Indigenous men, women and children of the Ao Naga tribe are living below the poverty line in the remote and inaccessible villages in Mokokchung district. They have very little knowledge about diabetes and other non-communicable diseases. The prevalence of diabetes is high: 24%, compared to the average of 8% in India, mainly due to lack of awareness of diabetes and a diet rich in carbohydrates, combined with very little physical activity.
Awareness of diabetes and how to manage it is very low in this group, but due to their changing life-style they are at high risk for developing the disease. In addition, they lack access to health care facilities where personnel are trained in the detection and management of diabetes.
To create awareness about diabetes and other non-communicable diseases, to screen 14,000 high risk people for diabetes and to promote healthy life-style among the indigenous men, women and children of Nagaland, India.
Through events at market places, schools and community halls awareness about diabetes and other non-communicable diseases will be raised and healthy lifestyles promoted among indigenous peoples in the Mokokchung district. The events will focus on the causes and effects of diabetes, diabetes complications and management, and life-style modifications.
At-risk persons will be detected based on age, BMI, waist circumference and family history and screened for diabetes via fasting blood sugar tests. They will subsequently be referred to the district hospital for care and treatment. Those diagnosed with diabetes will be offered follow-up by trained HCPs and local partner societies.
The project will also carry out capacity building of doctors and community health workers, including traditional healers, on diabetes prevention, care and management.
- 45,000 indigenous people educated about diabetes, other NCDs and life-style adjustment
- 14,000 indigenous men, women and children at risk of diabetes screened
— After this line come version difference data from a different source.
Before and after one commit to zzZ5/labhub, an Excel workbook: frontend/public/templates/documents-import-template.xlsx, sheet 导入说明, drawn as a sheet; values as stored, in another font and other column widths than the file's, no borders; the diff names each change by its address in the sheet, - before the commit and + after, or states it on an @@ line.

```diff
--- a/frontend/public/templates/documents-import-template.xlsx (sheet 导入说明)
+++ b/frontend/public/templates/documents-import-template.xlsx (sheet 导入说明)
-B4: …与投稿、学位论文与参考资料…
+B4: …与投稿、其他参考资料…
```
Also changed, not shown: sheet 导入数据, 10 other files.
- People detected with diabetes referred to the district hospital for care and treatment
- 120 doctors, nurses, paramedical staff, traditional healers and grass-root health workers receive training on diabetes and its management
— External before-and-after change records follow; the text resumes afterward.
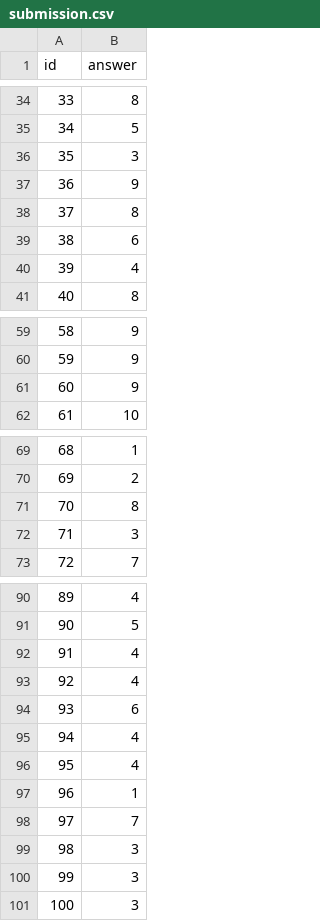
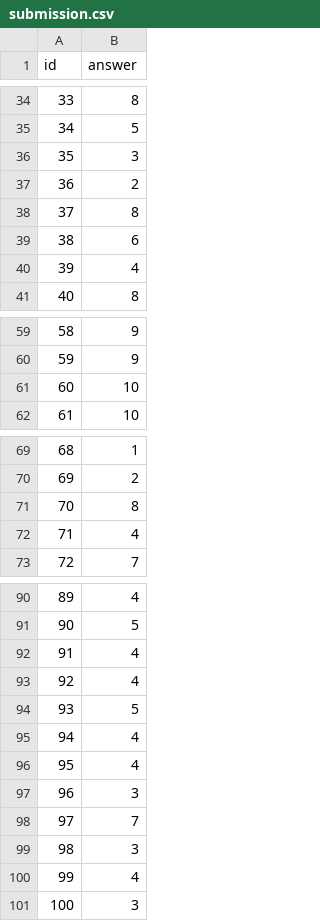
Before and after one commit to northlnwza/SuperAIEngineer_SS6, a CSV file: 00-mini-hackathon/3-fahmai-rag/submission.csv, drawn as a sheet; only a part is shown, gaps mark what is left out; the diff covers the shown part only.

```diff
--- a/00-mini-hackathon/3-fahmai-rag/submission.csv
+++ b/00-mini-hackathon/3-fahmai-rag/submission.csv
@@ -36,3 +36,3 @@ id,answer
 35,3
-36,9
+36,2
 37,8
@@ -60,3 +60,3 @@ id,answer
 59,9
-60,9
+60,10
 61,10
@@ -71,3 +71,3 @@ id,answer
 70,8
-71,3
+71,4
 72,7
@@ -93,9 +93,9 @@ id,answer
 92,4
-93,6
+93,5
 94,4
 95,4
-96,1
+96,3
 97,7
 98,3
-99,3
+99,4
 100,3
```
Also changed, not shown: 11 edited cells elsewhere in this file, 4 other files.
- 300 diabetes awareness and screening camps organised over a period of two years.Indigenous people including men, women and children will start a health life-style